Lacewings are easy to identify because they lay their eggs on the tips of a threads of stiff silk.

The eggs looked really cool because they were backlit, but there was a strong breeze and it was impossible to focus properly.

So, I went out again a few days later.

It was much easier to focus.

But wait. What are those pinkish fuzzy things on the eggs?

The pink fluffs are lacewing larvae. In a stroke of what was entirely luck, I happened to catch the larvae hatching out of the eggs!!

The eggs that are white have hatched. The ones that are pinkish haven't hatched yet.

It's amazing what you can observe if you take a minute.

What did you see this week?
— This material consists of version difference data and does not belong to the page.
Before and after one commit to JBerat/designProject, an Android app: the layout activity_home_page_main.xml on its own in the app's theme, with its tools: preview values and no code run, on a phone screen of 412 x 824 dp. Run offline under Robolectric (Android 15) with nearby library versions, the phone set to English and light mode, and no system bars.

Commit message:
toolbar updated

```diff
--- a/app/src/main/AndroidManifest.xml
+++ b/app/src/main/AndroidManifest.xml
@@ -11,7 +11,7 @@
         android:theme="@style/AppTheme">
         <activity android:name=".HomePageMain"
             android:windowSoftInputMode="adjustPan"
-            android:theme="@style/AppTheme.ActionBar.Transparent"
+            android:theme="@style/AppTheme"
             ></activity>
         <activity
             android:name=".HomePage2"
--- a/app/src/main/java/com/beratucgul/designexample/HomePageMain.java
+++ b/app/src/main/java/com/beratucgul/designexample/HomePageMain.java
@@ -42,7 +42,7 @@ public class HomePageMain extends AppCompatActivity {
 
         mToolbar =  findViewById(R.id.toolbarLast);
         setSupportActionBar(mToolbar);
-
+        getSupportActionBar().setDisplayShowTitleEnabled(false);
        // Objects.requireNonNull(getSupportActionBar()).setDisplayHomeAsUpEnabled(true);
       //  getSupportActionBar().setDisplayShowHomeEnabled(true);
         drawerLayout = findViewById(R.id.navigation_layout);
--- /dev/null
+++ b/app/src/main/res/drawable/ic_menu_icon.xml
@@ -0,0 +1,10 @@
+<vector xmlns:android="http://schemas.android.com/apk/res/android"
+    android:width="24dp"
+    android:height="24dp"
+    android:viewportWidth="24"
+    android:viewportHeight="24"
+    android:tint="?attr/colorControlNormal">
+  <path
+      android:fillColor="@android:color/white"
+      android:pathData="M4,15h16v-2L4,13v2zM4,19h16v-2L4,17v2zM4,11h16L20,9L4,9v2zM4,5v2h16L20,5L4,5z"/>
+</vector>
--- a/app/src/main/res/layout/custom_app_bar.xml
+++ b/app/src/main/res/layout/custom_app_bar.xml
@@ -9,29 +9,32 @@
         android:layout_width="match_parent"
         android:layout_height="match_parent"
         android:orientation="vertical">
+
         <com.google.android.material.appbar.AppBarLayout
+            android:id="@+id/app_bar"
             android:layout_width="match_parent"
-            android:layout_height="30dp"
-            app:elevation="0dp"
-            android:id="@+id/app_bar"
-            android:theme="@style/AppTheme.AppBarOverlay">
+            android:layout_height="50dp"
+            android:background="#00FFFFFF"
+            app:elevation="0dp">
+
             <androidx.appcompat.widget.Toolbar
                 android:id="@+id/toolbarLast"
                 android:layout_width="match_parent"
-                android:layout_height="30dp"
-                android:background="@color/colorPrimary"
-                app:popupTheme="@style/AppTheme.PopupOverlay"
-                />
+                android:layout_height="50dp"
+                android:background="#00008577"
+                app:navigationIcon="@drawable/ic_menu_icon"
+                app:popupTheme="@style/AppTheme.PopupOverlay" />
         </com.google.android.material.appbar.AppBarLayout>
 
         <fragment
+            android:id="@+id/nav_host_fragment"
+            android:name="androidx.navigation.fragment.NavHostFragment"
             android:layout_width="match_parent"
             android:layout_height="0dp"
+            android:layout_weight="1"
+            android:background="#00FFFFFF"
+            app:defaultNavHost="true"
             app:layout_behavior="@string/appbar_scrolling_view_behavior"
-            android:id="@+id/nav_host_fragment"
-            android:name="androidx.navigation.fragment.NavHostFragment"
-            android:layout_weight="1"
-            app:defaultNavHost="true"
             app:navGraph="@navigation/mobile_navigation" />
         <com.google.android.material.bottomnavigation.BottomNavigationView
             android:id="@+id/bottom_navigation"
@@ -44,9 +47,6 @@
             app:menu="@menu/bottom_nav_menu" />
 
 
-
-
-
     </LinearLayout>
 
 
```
The dragonflies are swarming my neighborhood this week.

Dragonflies are fun to watch because they often return to the same perch over and over, giving you the opportunity to observe them closely.
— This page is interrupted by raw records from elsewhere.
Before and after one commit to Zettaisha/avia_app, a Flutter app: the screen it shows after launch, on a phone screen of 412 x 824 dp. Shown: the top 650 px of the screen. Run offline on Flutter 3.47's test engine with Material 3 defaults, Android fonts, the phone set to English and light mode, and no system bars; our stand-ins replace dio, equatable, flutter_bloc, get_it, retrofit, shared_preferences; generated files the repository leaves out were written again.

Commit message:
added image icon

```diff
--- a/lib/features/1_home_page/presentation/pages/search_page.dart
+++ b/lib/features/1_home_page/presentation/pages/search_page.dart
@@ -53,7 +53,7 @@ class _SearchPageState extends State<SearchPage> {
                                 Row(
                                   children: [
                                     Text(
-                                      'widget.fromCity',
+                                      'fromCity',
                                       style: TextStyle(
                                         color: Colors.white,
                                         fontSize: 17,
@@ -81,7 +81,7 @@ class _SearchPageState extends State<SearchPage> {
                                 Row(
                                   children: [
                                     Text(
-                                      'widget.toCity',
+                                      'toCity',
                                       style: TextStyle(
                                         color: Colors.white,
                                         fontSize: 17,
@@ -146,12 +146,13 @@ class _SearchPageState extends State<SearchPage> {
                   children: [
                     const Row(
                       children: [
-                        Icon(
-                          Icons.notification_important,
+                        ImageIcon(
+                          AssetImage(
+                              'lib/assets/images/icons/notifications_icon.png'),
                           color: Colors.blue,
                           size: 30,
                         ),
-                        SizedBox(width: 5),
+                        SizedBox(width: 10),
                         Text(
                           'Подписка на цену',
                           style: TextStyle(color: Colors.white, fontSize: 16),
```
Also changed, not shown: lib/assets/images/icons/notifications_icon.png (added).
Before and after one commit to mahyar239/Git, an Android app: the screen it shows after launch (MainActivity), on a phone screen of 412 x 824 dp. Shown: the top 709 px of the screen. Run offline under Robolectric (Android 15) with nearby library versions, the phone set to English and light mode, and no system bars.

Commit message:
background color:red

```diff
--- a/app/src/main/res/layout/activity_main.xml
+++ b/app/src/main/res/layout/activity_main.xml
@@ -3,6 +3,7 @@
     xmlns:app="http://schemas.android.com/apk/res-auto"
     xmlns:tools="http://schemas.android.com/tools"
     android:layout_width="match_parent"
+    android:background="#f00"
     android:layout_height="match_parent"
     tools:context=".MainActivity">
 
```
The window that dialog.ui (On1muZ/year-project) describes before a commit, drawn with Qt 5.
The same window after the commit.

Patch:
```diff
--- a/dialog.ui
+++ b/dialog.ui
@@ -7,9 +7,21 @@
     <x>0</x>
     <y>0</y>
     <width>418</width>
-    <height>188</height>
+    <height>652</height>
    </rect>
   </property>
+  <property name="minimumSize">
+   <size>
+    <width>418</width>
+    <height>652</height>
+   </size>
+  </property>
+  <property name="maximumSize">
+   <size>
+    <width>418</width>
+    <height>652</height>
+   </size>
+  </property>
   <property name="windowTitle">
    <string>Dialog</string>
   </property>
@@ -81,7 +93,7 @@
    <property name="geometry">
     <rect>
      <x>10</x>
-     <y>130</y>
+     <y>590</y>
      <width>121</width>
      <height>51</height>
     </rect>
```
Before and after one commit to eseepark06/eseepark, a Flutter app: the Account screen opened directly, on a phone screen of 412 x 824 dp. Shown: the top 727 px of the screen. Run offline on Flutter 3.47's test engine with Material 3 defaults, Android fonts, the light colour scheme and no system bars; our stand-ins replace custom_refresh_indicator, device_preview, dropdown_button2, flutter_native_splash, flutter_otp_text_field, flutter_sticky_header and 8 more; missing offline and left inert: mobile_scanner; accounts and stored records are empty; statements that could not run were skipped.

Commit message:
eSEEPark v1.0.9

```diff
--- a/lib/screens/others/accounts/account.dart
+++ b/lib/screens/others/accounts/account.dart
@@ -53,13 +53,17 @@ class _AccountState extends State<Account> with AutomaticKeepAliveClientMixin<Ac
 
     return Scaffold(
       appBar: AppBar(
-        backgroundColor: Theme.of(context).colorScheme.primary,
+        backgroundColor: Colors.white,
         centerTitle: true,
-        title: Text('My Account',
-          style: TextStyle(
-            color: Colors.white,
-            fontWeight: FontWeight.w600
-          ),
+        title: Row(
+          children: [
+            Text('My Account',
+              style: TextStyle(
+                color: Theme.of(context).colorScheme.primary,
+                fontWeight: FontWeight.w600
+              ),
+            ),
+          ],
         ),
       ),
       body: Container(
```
Watch the abdomen on this one.

It has tipped its abdomen up into what is called the "obelisk posture."

It is possible that it saw my camera as a threat and this was a defensive move. On the other hand, it was a hot day and scientists have suggested the obelisk posture is a way dragonflies adjust their exposure to sunlight and keep from overheating.


Insect swarms have been in the news this summer.

This week it was pallid-winged grasshoppers in Las Vegas (see for example, this story in LiveScience) or check out this AP video

The grasshoppers aren't the only ones.  Last week there was an article about flying ants in Britain being picked up by weather satellites (Guardian article) and in June it was supposedly ladybugs in Southern California (LA Times article) spotted on weather radar, although later reports say no one could verify which insects were actually detected.

Although these swarms can be alarming or exciting depending on your perspective, they are completely natural. Because insects may reproduce rapidly when food supplies are high and enemies are sparse, many species have the potential to build up to high numbers.

In fact, it is probably not amazing that insect blizzards happen, but that that don't happen even more often.

In a matter of days the insects either migrate away, are eaten, or come to the end of their life cycles. As quickly as they appear, they are gone again.

So for now, grasshoppers are simply having their 15 minutes of fame (or is it infamy?)